In a piece on how to win support for unusual business concepts, Kate says (with emphasis added):
“This is where self-awareness is key. It’s all about understanding what your values are, what motivates you, what inspires you, where you will negotiate, where you will compromise — and where you will not. If you have clarity about all of that — and it takes a great deal of introspection in order to do so — then the path ahead almost lights up by itself.”
“This links very neatly to Finn Jackson’s book The Churning, Inner Leadership … Jackson’s cause célèbre as a writer is the importance of purpose in leadership, and the foundation of that purpose is authenticity.”
We agree: once you do the inner work of creating self-awareness “then the path ahead almost lights up by itself.”
And if we might disagree a little: the work of developing self-knowledge doesn’t have to be hard. And it becomes so much easier when you have someone who has laid out the path for you in advance and provided simple questions and tools that help you move along it.
This is what the book of Inner Leadership provides. It is highly practical, so it helps you move forward from wherever you are today. And there’s no need to get to some impossible, ‘final’ form of self-knowledge in a single pass: Inner Leadership is an ever-improving cycle of learning more about ourselves and applying that in the world. Then learning and applying again.
What Inner Leadership provides is a set of tools and techniques for accelerating the personal journey to greater self-awareness that we are all on anyway and applying it in the world. Inner Leadership makes the process easier and faster. It’s when we don’t use the tools that things are hard.

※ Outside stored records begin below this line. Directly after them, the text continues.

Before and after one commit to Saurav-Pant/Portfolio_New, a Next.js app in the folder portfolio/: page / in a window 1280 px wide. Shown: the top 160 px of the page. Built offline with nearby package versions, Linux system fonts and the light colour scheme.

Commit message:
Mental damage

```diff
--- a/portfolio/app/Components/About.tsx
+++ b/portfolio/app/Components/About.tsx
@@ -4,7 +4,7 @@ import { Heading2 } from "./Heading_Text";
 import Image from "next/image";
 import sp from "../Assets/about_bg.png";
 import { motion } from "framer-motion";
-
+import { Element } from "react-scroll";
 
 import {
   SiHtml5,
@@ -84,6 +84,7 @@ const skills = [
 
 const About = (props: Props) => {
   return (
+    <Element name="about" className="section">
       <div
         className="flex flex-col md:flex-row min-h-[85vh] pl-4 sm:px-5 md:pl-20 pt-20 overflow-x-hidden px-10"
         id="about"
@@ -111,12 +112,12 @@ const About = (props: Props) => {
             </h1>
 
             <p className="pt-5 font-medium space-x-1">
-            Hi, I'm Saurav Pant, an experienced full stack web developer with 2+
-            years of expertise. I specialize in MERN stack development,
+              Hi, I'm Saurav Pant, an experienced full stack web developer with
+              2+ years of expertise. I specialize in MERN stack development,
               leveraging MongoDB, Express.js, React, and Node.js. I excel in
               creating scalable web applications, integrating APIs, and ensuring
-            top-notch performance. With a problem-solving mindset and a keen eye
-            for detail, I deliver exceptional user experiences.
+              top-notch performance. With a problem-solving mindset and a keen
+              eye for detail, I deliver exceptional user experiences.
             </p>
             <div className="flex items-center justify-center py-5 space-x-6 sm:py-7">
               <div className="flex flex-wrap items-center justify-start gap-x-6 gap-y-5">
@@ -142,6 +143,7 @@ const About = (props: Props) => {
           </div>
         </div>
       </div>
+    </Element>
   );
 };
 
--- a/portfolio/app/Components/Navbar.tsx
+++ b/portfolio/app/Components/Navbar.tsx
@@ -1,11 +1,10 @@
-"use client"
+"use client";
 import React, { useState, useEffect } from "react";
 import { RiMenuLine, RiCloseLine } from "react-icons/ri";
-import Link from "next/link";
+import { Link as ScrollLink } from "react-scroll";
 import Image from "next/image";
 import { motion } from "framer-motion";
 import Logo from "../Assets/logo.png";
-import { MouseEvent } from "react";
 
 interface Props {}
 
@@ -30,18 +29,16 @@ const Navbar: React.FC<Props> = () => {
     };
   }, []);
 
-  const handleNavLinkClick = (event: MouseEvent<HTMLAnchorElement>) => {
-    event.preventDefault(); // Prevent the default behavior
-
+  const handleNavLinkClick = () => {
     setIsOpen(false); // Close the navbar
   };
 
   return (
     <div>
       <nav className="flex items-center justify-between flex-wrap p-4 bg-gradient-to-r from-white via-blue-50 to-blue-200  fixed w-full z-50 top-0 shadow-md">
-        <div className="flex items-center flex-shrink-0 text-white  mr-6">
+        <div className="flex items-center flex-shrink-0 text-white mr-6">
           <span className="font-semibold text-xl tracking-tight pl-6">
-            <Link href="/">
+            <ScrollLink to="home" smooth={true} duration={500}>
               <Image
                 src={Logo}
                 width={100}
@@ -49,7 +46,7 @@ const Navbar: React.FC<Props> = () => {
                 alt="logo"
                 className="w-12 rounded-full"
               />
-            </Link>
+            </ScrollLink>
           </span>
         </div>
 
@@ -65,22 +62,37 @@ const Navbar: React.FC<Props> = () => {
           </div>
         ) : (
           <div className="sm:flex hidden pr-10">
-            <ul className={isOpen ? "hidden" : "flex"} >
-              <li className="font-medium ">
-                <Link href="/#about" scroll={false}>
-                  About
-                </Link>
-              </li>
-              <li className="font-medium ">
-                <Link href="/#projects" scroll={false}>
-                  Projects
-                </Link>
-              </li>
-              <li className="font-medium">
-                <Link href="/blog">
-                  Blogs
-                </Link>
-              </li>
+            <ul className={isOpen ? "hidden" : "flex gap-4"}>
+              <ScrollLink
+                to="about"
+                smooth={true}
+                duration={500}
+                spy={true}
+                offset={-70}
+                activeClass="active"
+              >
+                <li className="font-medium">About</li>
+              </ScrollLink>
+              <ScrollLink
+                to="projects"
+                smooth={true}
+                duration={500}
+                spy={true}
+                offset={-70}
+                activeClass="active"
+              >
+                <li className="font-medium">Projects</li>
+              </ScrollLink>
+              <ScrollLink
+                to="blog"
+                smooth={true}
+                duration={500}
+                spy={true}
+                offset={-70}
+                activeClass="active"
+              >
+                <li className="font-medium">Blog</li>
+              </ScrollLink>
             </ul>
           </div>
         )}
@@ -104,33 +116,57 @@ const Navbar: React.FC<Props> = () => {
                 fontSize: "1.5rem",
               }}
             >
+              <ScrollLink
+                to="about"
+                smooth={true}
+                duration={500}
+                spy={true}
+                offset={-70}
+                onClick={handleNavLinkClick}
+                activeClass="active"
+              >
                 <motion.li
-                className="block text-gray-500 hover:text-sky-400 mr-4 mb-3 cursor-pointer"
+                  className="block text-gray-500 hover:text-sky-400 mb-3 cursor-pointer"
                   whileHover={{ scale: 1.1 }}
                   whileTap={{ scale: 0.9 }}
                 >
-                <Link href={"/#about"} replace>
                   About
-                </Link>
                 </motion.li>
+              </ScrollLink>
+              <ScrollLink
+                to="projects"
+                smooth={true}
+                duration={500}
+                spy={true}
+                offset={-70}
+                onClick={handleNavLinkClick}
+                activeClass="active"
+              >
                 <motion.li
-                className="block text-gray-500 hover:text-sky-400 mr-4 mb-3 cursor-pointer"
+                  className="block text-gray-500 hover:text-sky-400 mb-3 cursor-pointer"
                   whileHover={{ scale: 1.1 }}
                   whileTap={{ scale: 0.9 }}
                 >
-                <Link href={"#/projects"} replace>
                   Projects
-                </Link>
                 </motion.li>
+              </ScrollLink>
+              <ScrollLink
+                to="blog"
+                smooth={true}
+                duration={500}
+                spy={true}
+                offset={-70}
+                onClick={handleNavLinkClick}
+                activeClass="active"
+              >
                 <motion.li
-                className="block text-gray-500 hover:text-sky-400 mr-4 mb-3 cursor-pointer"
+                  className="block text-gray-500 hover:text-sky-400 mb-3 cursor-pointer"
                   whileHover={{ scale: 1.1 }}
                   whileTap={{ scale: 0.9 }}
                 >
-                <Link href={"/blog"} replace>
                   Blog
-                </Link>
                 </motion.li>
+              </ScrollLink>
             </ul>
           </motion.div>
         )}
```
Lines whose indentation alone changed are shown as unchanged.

Great to see that others are finding Inner Leadership useful and seeing the path ahead “almost light up by itself.”